Not only is the non-fatal gun injury rate twice as high as the gun mortality rate (suicide and homicide), but while the overall gun mortality rate has been fairly steady over the years covered by Wintemute’s research, the non-fatal gun injury rate has shown a remarkable annual rise, from 14.11 per 100,000 in 2001 to 19.68 in 2013, an increase of nearly 40 percent!  Part of this increase is due to innovations in trauma surgery, also to the speed at which seriously-injured victims get moved from the incident site to a trauma unit and the fact that most of the jerks who use guns probably can’t shoot very straight.  Or is this increase simply due to the fact that more guns are where they shouldn’t be?  We don’t know.

Make no mistake. The costs of gun violence cannot be understood if we don’t factor in what happens when someone is shot but not killed with a gun.  Direct medical costs of treating non-fatal gun injuries are 30-40% higher than the costs of dealing with any other serious injury; these numbers don’t include the frequent, long-term costs of post-discharge therapies, as well as the excessive loss of wages that often are the result of the physical and mental damage resulting from guns. A recent estimate of the total annual cost of all gun violence – mortality and morbidity – as being around $229 billion, may be an underestimate by far.

One other point which emerges from Wintemute’s work deserves comment here.   Of the fourteen states that rank highest in suicides and homicides, eleven are located in the South.  Some of these states, like Alabama, Louisiana and Mississippi, experience gun violence similar to Panama and South Africa, not yet Honduras, but not far behind. If we construct an epidemiology to help us figure out gun violence, the answers and strategies for some may not be sufficient for all.
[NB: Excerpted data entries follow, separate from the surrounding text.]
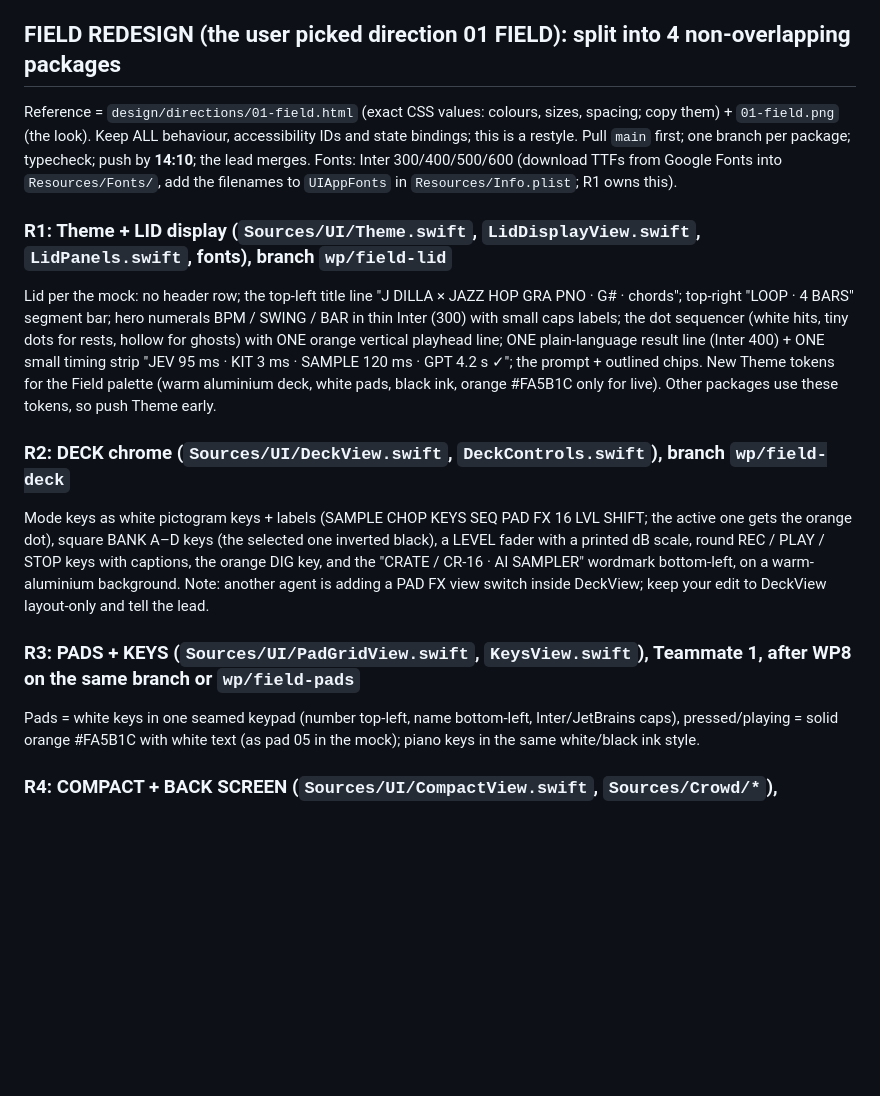
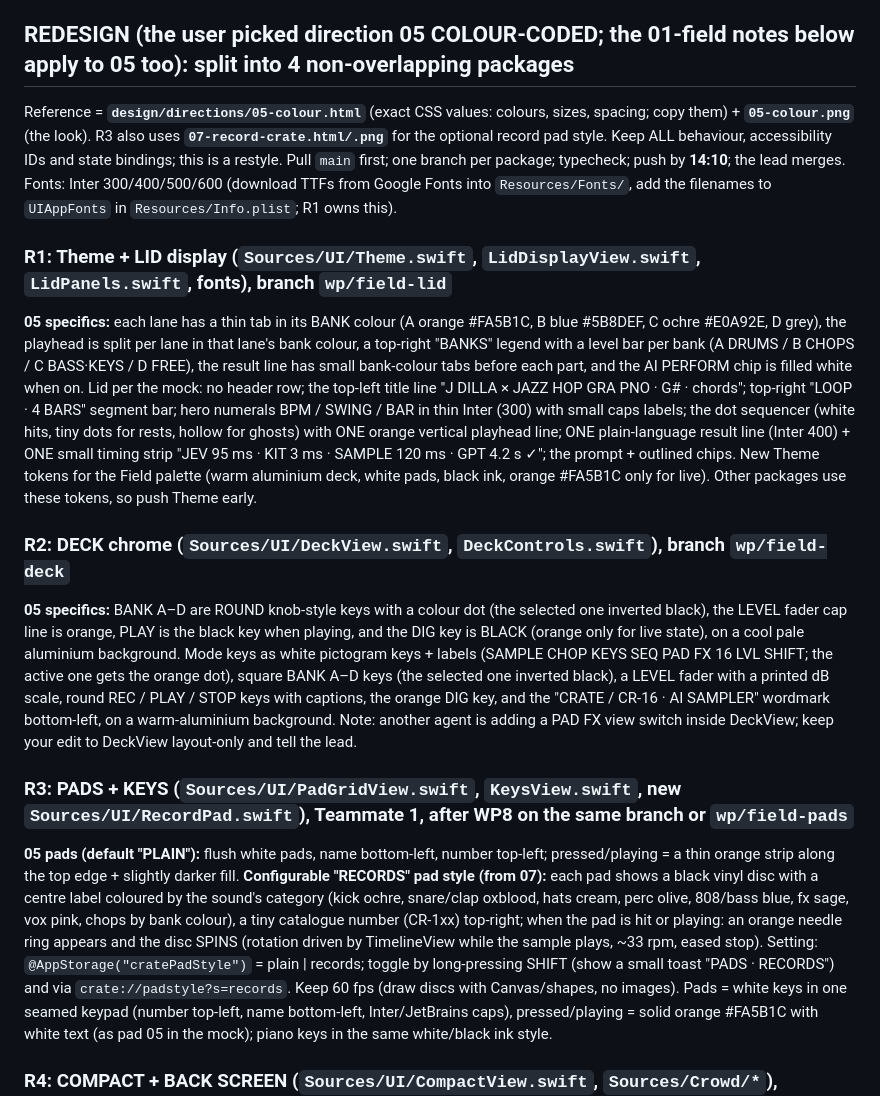
Before and after one commit to odoisveryverygood/crate-duo, a Markdown page: HANDOFF.md, the part around the change. Drawn GitHub-style; blank space fills up the shorter version.

Commit message:
Handoff: redesign target is 05 Colour-coded; R3 adds a configurable spinning-record pad style from 07
Co-Authored-By: Claude Opus 5.5 <noreply@anthropic.com>

```diff
--- a/HANDOFF.md
+++ b/HANDOFF.md
@@ -65,16 +65,19 @@ The Duo is the first iPhone with side-by-side multitasking; make CRATE a good ne
 - Files: NEW `Sources/Transfer/*.swift` (+ the tiny AudioEngine hook if needed; tell the lead).
 - Verify: typecheck; in the Simulator drag a WAV from the Files app in Split View onto a pad.
 
-## FIELD REDESIGN (the user picked direction 01 FIELD): split into 4 non-overlapping packages
-Reference = `design/directions/01-field.html` (exact CSS values: colours, sizes, spacing; copy them) + `01-field.png` (the look). Keep ALL behaviour, accessibility IDs and state bindings; this is a restyle. Pull `main` first; one branch per package; typecheck; push by **14:10**; the lead merges. Fonts: Inter 300/400/500/600 (download TTFs from Google Fonts into `Resources/Fonts/`, add the filenames to `UIAppFonts` in `Resources/Info.plist`; R1 owns this).
+## REDESIGN (the user picked direction **05 COLOUR-CODED**; the 01-field notes below apply to 05 too): split into 4 non-overlapping packages
+Reference = **`design/directions/05-colour.html`** (exact CSS values: colours, sizes, spacing; copy them) + **`05-colour.png`** (the look). R3 also uses **`07-record-crate.html/.png`** for the optional record pad style. Keep ALL behaviour, accessibility IDs and state bindings; this is a restyle. Pull `main` first; one branch per package; typecheck; push by **14:10**; the lead merges. Fonts: Inter 300/400/500/600 (download TTFs from Google Fonts into `Resources/Fonts/`, add the filenames to `UIAppFonts` in `Resources/Info.plist`; R1 owns this).
 
 ### R1: Theme + LID display (`Sources/UI/Theme.swift`, `LidDisplayView.swift`, `LidPanels.swift`, fonts), branch `wp/field-lid`
-Lid per the mock: no header row; the top-left title line "J DILLA × JAZZ HOP  GRA PNO · G# · chords"; top-right "LOOP · 4 BARS" segment bar; hero numerals BPM / SWING / BAR in thin Inter (300) with small caps labels; the dot sequencer (white hits, tiny dots for rests, hollow for ghosts) with ONE orange vertical playhead line; ONE plain-language result line (Inter 400) + ONE small timing strip "JEV 95 ms · KIT 3 ms · SAMPLE 120 ms · GPT 4.2 s ✓"; the prompt + outlined chips. New Theme tokens for the Field palette (warm aluminium deck, white pads, black ink, orange #FA5B1C only for live). Other packages use these tokens, so push Theme early.
+**05 specifics:** each lane has a thin tab in its BANK colour (A orange #FA5B1C, B blue #5B8DEF, C ochre #E0A92E, D grey), the playhead is split per lane in that lane's bank colour, a top-right "BANKS" legend with a level bar per bank (A DRUMS / B CHOPS / C BASS·KEYS / D FREE), the result line has small bank-colour tabs before each part, and the AI PERFORM chip is filled white when on. Lid per the mock: no header row; the top-left title line "J DILLA × JAZZ HOP  GRA PNO · G# · chords"; top-right "LOOP · 4 BARS" segment bar; hero numerals BPM / SWING / BAR in thin Inter (300) with small caps labels; the dot sequencer (white hits, tiny dots for rests, hollow for ghosts) with ONE orange vertical playhead line; ONE plain-language result line (Inter 400) + ONE small timing strip "JEV 95 ms · KIT 3 ms · SAMPLE 120 ms · GPT 4.2 s ✓"; the prompt + outlined chips. New Theme tokens for the Field palette (warm aluminium deck, white pads, black ink, orange #FA5B1C only for live). Other packages use these tokens, so push Theme early.
 
 ### R2: DECK chrome (`Sources/UI/DeckView.swift`, `DeckControls.swift`), branch `wp/field-deck`
+**05 specifics:** BANK A–D are ROUND knob-style keys with a colour dot (the selected one inverted black), the LEVEL fader cap line is orange, PLAY is the black key when playing, and the DIG key is BLACK (orange only for live state), on a cool pale aluminium background.
 Mode keys as white pictogram keys + labels (SAMPLE CHOP KEYS SEQ PAD FX 16 LVL SHIFT; the active one gets the orange dot), square BANK A–D keys (the selected one inverted black), a LEVEL fader with a printed dB scale, round REC / PLAY / STOP keys with captions, the orange DIG key, and the "CRATE / CR-16 · AI SAMPLER" wordmark bottom-left, on a warm-aluminium background. Note: another agent is adding a PAD FX view switch inside DeckView; keep your edit to DeckView layout-only and tell the lead.
 
-### R3: PADS + KEYS (`Sources/UI/PadGridView.swift`, `KeysView.swift`), Teammate 1, after WP8 on the same branch or `wp/field-pads`
+### R3: PADS + KEYS (`Sources/UI/PadGridView.swift`, `KeysView.swift`, new `Sources/UI/RecordPad.swift`), Teammate 1, after WP8 on the same branch or `wp/field-pads`
+**05 pads (default "PLAIN"):** flush white pads, name bottom-left, number top-left; pressed/playing = a thin orange strip along the top edge + slightly darker fill.
+**Configurable "RECORDS" pad style (from 07):** each pad shows a black vinyl disc with a centre label coloured by the sound's category (kick ochre, snare/clap oxblood, hats cream, perc olive, 808/bass blue, fx sage, vox pink, chops by bank colour), a tiny catalogue number (CR-1xx) top-right; when the pad is hit or playing: an orange needle ring appears and the disc SPINS (rotation driven by TimelineView while the sample plays, ~33 rpm, eased stop). Setting: `@AppStorage("cratePadStyle")` = plain | records; toggle by long-pressing SHIFT (show a small toast "PADS · RECORDS") and via `crate://padstyle?s=records`. Keep 60 fps (draw discs with Canvas/shapes, no images).
 Pads = white keys in one seamed keypad (number top-left, name bottom-left, Inter/JetBrains caps), pressed/playing = solid orange #FA5B1C with white text (as pad 05 in the mock); piano keys in the same white/black ink style.
 
 ### R4: COMPACT + BACK SCREEN (`Sources/UI/CompactView.swift`, `Sources/Crowd/*`), Teammate 2, after WP13, branch `wp/field-outer`
```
If You Don’t Think There’s A Connection Between The Black Lives Matter Shooting And Donald Trump, You Haven’t Been Paying Attention.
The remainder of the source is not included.